Afterward, my lovelies, I felt much different. Much. I can now say “he treated me badly” without tearing up. The grief, sadness, and “lost-ness” that had been raw and white-hot before lessened significantly, replaced only by a wistful sadness. I no longer felt so tethered. I no longer felt quite so lost. I’m still finding my way, but I stand a little more solid on my own two feet. I think NET is crucial for breaking the trauma bond and the literal brain-chemical addiction that comes with narcissistic relationships. I stood stronger after that, going about my day, even running an errand across town, without so much as a teardrop.
After that, I went forest bathing, walking in an expansive city park with my bestie. I told her that although I’m considering a platonic friendship with my ex (I’ve done it successfully before, even with someone I didn’t realize was also a narcissist at the time), because those good qualities–being fun to be around in public and sharing a lot of the same interests I don’t share with anyone else–are harder yet to let go of.
However, it’s about boundaries. Luckily, he’s apparently good at following them, at least so far. My boundaries are: meeting up in neutral third-party public places or mutual friends’ houses only, not either of our residences or workplaces; a two-drink maximum for each of us if there’s alcohol involved; limited to a couple/few hours; driving and paying separately, if there’s dinner/drinks involved; a hug upon meeting and another upon parting, but no kissing or nuzzling or anything more affectionate than a hug.
That’s not a given; I might decide there’s no room in my life for even the friendship. I think there probably will be; as I said, I’ve done it successfully before, and everybody has come out fine. I know that my ex does not want a relationship at this time, and his astrological chart proves that, so as gunshy as I am, I do trust his words on that.
It’s me I’m worried about, though. I’d been so deeply attracted to him, every facet of him–his sense of humor, his vitality, his fascinating old-fashioned interests, even every part of his body, from his hair and eyes to his feet, even his voice. That’s the hard part – breaking the addiction of the attraction.
Thus, I’m currently on a detox from him, breaking that part of the bond and letting that attraction fade, getting that out of my system. Letting my brain chemicals and my heart break free.
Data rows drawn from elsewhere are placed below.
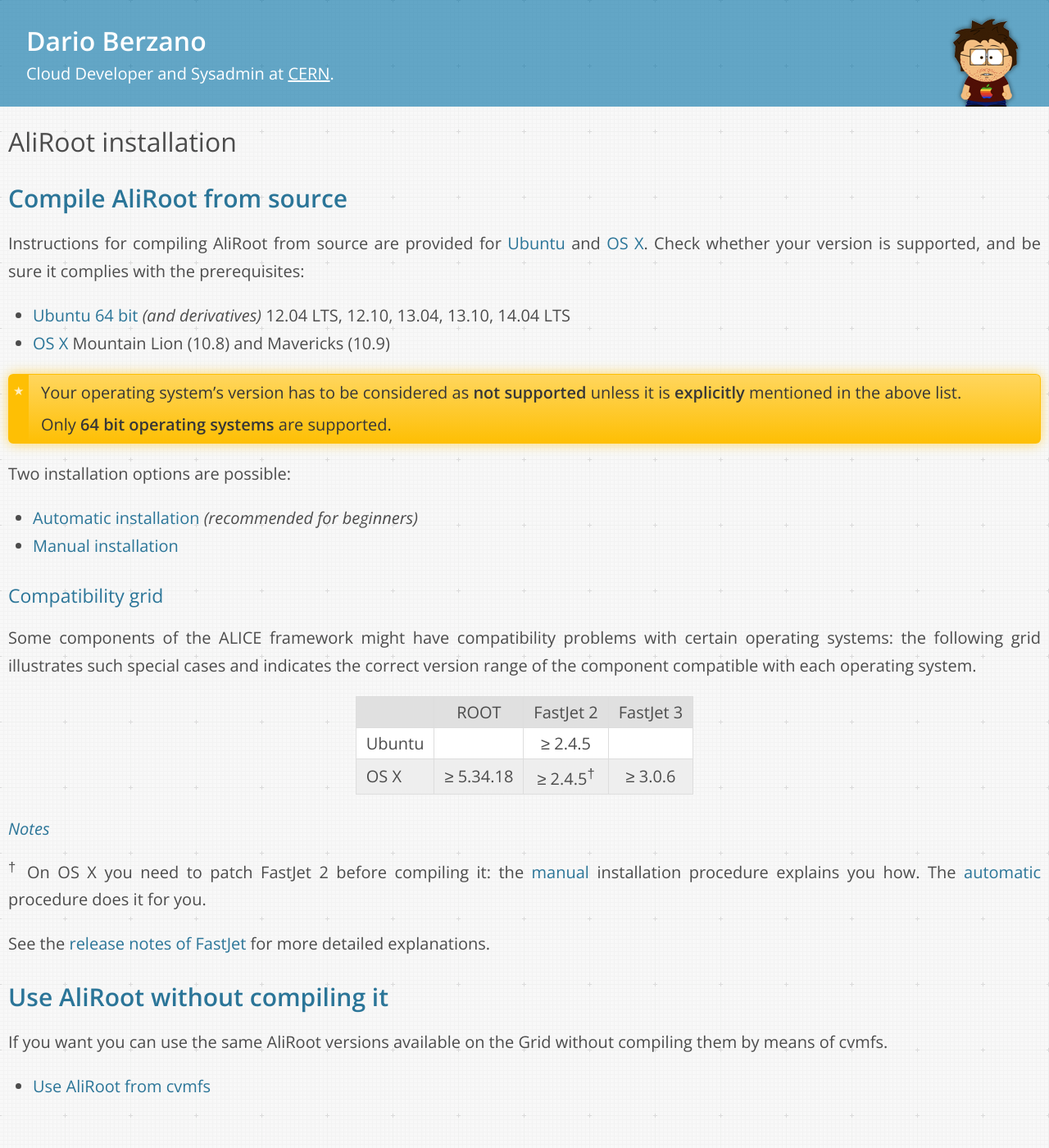
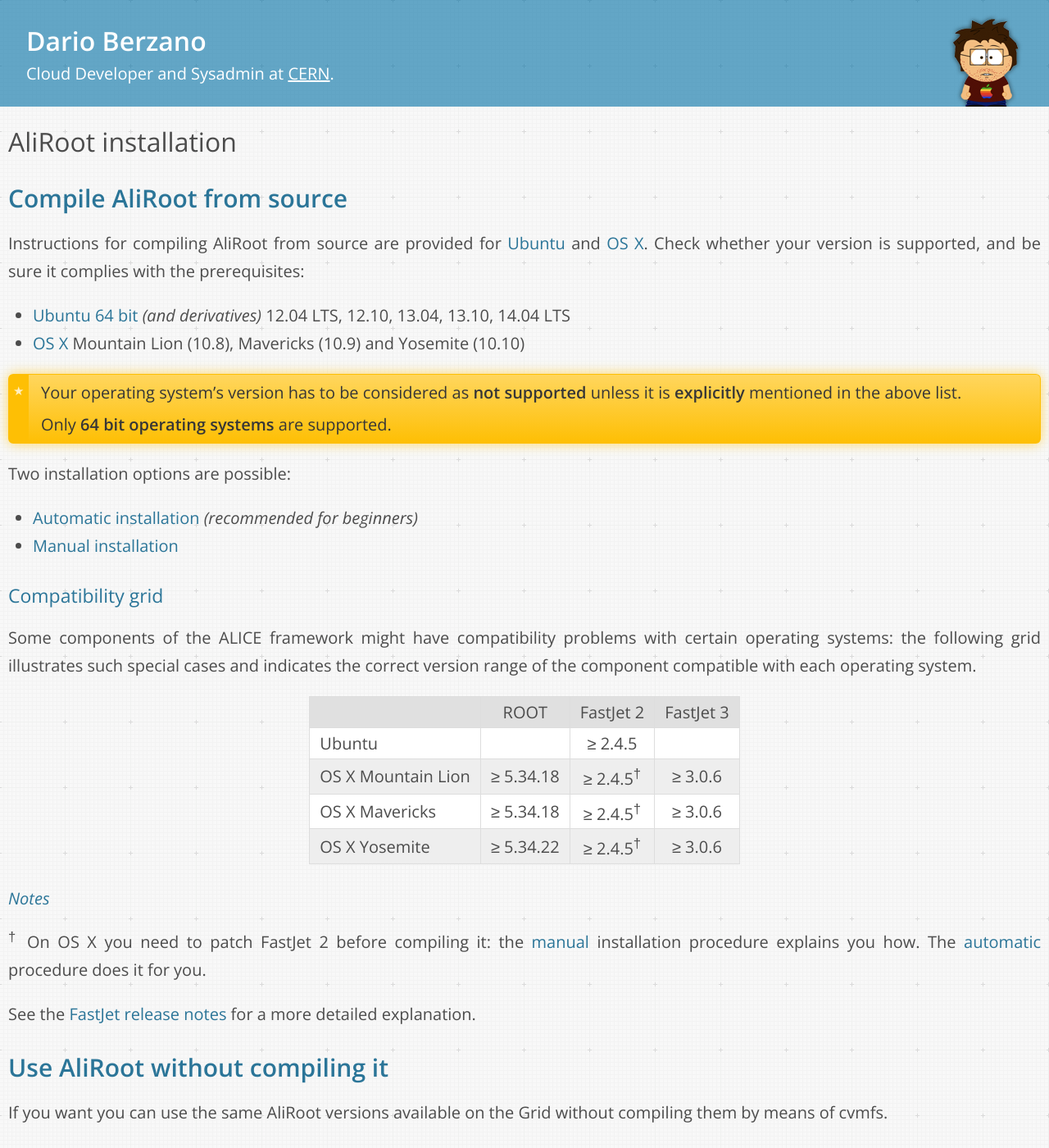
Before and after one commit to dberzano/dberzano.github.io, a Jekyll site: the page built from alice/install-aliroot/index.md, in a window 1280 px wide and 1400 px high. Shown: the whole window at 82% size. Built offline with Jekyll 4.4.1, drawn with Linux system fonts in a browser that asks for light colours; Markdown is read by kramdown in place of the engine named in the settings.

Commit message:
AliInst: add Yosemite to the supported platforms

```diff
--- a/alice/install-aliroot/index.md
+++ b/alice/install-aliroot/index.md
@@ -15,9 +15,10 @@
 Check whether your version is supported, and be sure it complies with
 the **prerequisites**:
 
-* [Ubuntu 64 bit](prereq-ubuntu) *(and derivatives)* 12.04 LTS, 12.10, 13.04,
-  13.10, 14.04 LTS
-* [OS X](prereq-osx) Mountain Lion (10.8) and Mavericks (10.9)
+* [Ubuntu 64 bit](prereq-ubuntu) *(and derivatives)* 12.04 LTS, 12.10,
+  13.04, 13.10, 14.04 LTS
+* [OS X](prereq-osx) Mountain Lion (10.8), Mavericks (10.9) and
+  Yosemite (10.10)
 
 > Your operating system's version has to be considered as **not
 > supported** unless it is **explicitly** mentioned in the above list.
@@ -37,21 +38,22 @@
 illustrates such special cases and indicates the correct version range
 of the component compatible with each operating system.
 
-|            | ROOT      | FastJet 2           | FastJet 3 |
-| ---------- |:---------:|:-------------------:|:---------:|
-| **Ubuntu** |           | ≥ 2.4.5             |           |
-| **OS X**   | ≥ 5.34.18 | ≥ 2.4.5<sup>†</sup> | ≥ 3.0.6   |
+|                        | ROOT      | FastJet 2           | FastJet 3 |
+| ---------------------- |:---------:|:-------------------:|:---------:|
+| **Ubuntu**             |           | ≥ 2.4.5             |           |
+| **OS X Mountain Lion** | ≥ 5.34.18 | ≥ 2.4.5<sup>†</sup> | ≥ 3.0.6   |
+| **OS X Mavericks**     | ≥ 5.34.18 | ≥ 2.4.5<sup>†</sup> | ≥ 3.0.6   |
+| **OS X Yosemite**      | ≥ 5.34.22 | ≥ 2.4.5<sup>†</sup> | ≥ 3.0.6   |
 
 
 #### Notes
 
-<sup>†</sup> On OS X you need to patch FastJet 2 before compiling it: the
-[manual](manual) installation procedure explains you how. The
+<sup>†</sup> On OS X you need to patch FastJet 2 before compiling it:
+the [manual](manual) installation procedure explains you how. The
 [automatic](auto) procedure does it for you.
 
-See the
-[release notes of FastJet](http://fastjet.fr/all-releases.html) for
-more detailed explanations.
+See the [FastJet release notes](http://fastjet.fr/all-releases.html)
+for a more detailed explanation.
 
 
 Use AliRoot without compiling it
```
Only when I don’t feel I need him anymore, and I’m not constantly thinking about him or checking my phone to see what he’s up to or if he’s texted me, will I agree to see him again.
So, two big wins – the successful salmon dinner, and the profound emotional release from an NET treatment. Go me 🙂